▸ Work request: Wherever a line in the material contains the word "size", copy that line.

----- Study material -----

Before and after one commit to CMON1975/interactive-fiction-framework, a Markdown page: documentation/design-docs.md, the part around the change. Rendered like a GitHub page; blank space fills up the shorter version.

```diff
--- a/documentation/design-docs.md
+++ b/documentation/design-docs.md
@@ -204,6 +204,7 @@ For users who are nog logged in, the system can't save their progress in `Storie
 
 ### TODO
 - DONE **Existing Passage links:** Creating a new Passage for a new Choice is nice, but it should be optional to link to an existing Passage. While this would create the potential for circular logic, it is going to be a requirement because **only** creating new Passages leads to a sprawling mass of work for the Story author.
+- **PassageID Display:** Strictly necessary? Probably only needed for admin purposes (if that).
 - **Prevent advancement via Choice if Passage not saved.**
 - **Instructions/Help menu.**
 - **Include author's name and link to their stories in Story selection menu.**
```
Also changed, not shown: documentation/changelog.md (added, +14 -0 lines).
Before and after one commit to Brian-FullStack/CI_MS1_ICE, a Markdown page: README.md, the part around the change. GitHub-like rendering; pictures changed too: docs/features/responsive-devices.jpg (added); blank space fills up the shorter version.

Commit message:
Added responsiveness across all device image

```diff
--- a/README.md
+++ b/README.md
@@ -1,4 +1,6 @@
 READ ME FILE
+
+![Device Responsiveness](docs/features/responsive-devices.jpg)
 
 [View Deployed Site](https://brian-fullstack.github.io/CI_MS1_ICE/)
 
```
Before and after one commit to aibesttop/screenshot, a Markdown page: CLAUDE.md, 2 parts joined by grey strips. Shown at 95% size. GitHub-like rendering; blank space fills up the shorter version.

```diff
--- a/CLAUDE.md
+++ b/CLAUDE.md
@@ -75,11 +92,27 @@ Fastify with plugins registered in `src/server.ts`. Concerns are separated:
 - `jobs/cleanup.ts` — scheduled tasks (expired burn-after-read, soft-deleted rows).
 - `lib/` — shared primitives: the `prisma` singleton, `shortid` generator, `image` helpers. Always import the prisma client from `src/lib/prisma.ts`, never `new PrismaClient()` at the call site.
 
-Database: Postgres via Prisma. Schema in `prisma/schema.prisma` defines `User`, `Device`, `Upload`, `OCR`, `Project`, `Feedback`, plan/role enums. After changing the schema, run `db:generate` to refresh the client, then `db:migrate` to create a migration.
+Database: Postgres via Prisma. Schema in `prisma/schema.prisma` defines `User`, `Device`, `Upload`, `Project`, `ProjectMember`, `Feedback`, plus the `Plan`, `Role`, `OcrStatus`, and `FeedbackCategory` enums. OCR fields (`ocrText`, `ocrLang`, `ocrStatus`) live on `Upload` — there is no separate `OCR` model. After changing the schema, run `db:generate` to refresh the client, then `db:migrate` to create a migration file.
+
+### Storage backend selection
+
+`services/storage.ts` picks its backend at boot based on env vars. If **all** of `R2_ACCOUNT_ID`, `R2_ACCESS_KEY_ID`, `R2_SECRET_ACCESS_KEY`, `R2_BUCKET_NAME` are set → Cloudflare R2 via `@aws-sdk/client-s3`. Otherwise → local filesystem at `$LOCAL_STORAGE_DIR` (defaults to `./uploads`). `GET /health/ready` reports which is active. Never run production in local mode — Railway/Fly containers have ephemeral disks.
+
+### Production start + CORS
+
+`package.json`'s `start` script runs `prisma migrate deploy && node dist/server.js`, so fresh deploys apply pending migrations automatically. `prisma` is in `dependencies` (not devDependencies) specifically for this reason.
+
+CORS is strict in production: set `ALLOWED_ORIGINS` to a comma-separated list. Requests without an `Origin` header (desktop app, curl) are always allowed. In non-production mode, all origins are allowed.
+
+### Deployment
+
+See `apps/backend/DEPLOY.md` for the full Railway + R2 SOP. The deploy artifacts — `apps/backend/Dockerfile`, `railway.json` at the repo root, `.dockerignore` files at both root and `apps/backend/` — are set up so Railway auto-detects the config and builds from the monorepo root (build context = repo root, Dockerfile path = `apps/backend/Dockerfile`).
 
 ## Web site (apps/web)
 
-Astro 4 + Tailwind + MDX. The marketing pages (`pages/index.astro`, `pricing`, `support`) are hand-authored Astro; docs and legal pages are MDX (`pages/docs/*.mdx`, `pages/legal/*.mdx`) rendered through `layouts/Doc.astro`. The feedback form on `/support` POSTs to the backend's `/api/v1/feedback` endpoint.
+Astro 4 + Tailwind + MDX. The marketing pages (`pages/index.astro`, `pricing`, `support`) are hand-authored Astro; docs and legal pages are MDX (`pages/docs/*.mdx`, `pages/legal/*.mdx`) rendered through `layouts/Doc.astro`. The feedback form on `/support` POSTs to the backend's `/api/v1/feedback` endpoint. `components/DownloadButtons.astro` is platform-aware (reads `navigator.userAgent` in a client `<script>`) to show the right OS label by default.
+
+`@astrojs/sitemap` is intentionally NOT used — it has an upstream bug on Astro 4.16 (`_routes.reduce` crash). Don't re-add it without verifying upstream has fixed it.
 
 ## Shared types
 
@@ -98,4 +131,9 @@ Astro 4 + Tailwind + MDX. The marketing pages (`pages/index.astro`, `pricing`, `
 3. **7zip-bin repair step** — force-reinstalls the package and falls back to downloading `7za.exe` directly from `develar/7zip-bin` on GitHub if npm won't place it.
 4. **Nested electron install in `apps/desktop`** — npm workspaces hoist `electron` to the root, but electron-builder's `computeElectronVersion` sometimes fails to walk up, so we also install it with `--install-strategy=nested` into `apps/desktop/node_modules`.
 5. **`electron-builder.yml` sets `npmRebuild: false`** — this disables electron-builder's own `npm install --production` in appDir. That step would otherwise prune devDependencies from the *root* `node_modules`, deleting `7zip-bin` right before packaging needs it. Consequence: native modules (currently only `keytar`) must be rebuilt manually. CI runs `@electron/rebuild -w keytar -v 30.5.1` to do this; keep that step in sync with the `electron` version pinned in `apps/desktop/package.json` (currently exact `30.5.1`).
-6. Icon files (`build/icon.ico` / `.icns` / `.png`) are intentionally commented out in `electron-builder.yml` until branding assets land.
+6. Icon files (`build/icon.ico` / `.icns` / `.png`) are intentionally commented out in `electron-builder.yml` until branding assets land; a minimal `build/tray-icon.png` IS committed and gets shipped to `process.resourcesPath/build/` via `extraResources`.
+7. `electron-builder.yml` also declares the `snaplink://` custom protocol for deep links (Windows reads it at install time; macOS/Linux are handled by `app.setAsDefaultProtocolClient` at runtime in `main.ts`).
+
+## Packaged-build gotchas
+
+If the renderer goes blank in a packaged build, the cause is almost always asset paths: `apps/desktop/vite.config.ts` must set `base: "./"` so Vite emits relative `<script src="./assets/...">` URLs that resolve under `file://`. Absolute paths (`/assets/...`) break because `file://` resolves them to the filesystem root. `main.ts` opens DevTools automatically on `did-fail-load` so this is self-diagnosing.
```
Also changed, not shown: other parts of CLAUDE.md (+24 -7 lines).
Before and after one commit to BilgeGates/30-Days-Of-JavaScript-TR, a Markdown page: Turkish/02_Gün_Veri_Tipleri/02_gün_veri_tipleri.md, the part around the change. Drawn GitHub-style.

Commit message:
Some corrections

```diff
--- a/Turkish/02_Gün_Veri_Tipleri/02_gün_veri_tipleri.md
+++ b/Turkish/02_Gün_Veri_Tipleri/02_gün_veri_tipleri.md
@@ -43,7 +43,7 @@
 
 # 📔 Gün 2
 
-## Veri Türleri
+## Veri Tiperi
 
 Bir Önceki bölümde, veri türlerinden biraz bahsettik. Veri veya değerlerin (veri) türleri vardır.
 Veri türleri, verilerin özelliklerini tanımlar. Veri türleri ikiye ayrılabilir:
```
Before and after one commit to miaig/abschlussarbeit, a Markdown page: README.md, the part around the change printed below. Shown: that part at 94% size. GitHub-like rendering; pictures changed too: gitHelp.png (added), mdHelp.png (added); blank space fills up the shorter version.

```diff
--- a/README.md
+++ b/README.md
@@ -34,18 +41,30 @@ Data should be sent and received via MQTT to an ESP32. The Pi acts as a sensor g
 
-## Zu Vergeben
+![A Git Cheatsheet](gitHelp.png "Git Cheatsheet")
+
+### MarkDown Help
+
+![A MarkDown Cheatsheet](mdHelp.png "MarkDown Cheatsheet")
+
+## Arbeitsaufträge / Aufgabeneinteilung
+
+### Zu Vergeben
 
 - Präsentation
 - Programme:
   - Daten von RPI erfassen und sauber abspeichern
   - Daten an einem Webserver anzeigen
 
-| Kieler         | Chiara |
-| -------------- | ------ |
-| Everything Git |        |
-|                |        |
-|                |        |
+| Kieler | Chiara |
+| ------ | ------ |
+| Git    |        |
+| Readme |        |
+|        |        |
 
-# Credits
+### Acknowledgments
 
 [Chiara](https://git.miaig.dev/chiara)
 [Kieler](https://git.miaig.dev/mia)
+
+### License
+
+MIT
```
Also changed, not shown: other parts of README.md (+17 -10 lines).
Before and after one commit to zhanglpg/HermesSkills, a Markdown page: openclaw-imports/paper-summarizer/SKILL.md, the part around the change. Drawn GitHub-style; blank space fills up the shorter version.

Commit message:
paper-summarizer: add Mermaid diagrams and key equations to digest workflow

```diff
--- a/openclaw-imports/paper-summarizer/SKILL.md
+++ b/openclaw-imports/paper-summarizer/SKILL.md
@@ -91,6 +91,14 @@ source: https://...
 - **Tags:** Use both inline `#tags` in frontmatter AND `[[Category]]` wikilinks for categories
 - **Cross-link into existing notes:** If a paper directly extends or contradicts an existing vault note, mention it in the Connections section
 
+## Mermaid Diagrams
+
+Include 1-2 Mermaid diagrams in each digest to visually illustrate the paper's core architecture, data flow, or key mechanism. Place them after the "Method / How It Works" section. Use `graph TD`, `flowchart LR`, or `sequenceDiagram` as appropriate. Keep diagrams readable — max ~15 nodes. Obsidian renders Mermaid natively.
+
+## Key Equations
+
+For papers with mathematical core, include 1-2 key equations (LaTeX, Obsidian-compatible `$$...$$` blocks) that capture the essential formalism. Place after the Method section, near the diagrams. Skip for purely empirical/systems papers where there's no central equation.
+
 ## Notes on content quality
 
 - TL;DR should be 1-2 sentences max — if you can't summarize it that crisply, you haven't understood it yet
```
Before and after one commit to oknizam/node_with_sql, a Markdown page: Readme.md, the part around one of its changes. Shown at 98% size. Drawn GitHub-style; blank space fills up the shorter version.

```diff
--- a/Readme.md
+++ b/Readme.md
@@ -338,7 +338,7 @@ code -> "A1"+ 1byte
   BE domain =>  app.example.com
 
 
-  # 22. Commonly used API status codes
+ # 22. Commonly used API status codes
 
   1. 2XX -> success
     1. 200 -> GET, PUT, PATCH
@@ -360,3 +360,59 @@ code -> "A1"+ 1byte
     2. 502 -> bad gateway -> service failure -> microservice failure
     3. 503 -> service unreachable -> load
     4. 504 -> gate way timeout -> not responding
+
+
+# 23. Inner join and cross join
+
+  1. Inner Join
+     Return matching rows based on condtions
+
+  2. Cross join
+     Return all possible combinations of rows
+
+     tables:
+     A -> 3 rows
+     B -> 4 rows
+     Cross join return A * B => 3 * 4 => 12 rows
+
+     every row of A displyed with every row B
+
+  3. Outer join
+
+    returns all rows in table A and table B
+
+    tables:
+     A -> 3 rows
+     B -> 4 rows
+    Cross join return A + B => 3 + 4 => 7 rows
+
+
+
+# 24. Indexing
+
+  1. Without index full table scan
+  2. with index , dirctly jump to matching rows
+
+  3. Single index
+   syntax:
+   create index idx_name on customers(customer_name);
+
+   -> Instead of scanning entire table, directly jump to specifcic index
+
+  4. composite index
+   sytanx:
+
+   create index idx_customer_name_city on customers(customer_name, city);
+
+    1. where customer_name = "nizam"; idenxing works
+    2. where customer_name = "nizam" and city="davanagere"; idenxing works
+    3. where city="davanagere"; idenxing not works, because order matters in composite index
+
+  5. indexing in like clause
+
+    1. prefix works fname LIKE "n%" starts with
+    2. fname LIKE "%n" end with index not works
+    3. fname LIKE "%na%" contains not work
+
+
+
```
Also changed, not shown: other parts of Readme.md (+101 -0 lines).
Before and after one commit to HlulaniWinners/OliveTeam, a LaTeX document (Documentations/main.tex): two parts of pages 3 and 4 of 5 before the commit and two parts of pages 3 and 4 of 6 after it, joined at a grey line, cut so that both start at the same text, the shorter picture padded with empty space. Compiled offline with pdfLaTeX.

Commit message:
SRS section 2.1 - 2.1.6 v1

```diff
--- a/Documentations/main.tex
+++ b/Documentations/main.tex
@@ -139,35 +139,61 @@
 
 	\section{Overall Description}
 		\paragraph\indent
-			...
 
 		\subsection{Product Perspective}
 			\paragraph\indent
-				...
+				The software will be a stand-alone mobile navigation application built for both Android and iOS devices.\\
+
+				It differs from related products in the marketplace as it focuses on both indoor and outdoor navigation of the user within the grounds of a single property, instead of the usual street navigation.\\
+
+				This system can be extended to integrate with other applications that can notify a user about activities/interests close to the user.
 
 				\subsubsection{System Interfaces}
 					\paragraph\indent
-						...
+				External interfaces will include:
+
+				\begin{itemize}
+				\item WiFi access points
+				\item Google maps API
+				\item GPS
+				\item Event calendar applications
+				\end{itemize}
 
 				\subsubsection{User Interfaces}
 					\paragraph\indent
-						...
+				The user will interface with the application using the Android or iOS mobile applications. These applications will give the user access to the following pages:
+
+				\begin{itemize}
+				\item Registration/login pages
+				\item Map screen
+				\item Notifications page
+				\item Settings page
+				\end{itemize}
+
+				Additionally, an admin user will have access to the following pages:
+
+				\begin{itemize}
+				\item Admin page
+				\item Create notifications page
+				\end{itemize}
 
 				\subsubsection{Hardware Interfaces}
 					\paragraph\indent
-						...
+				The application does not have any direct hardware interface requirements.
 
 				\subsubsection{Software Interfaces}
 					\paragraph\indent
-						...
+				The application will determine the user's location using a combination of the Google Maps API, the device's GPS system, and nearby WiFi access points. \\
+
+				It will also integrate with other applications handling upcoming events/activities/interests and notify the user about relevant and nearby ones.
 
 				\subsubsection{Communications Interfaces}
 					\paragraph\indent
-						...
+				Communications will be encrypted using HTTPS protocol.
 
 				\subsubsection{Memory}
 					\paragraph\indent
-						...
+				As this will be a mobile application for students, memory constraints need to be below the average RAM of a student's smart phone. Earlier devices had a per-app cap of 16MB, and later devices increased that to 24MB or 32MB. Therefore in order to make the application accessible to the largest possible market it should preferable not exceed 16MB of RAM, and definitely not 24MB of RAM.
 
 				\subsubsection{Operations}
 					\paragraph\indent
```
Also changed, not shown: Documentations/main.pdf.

-----

▸ Problem solution:
Before and after one commit to aibesttop/screenshot, a Markdown page: CLAUDE.md, 2 parts joined by grey strips. Shown at 95% size. GitHub-like rendering; blank space fills up the shorter version.
Before and after one commit to miaig/abschlussarbeit, a Markdown page: README.md, the part around the change printed below. Shown: that part at 94% size. GitHub-like rendering; pictures changed too: gitHelp.png (added), mdHelp.png (added); blank space fills up the shorter version.
Before and after one commit to oknizam/node_with_sql, a Markdown page: Readme.md, the part around one of its changes. Shown at 98% size. Drawn GitHub-style; blank space fills up the shorter version.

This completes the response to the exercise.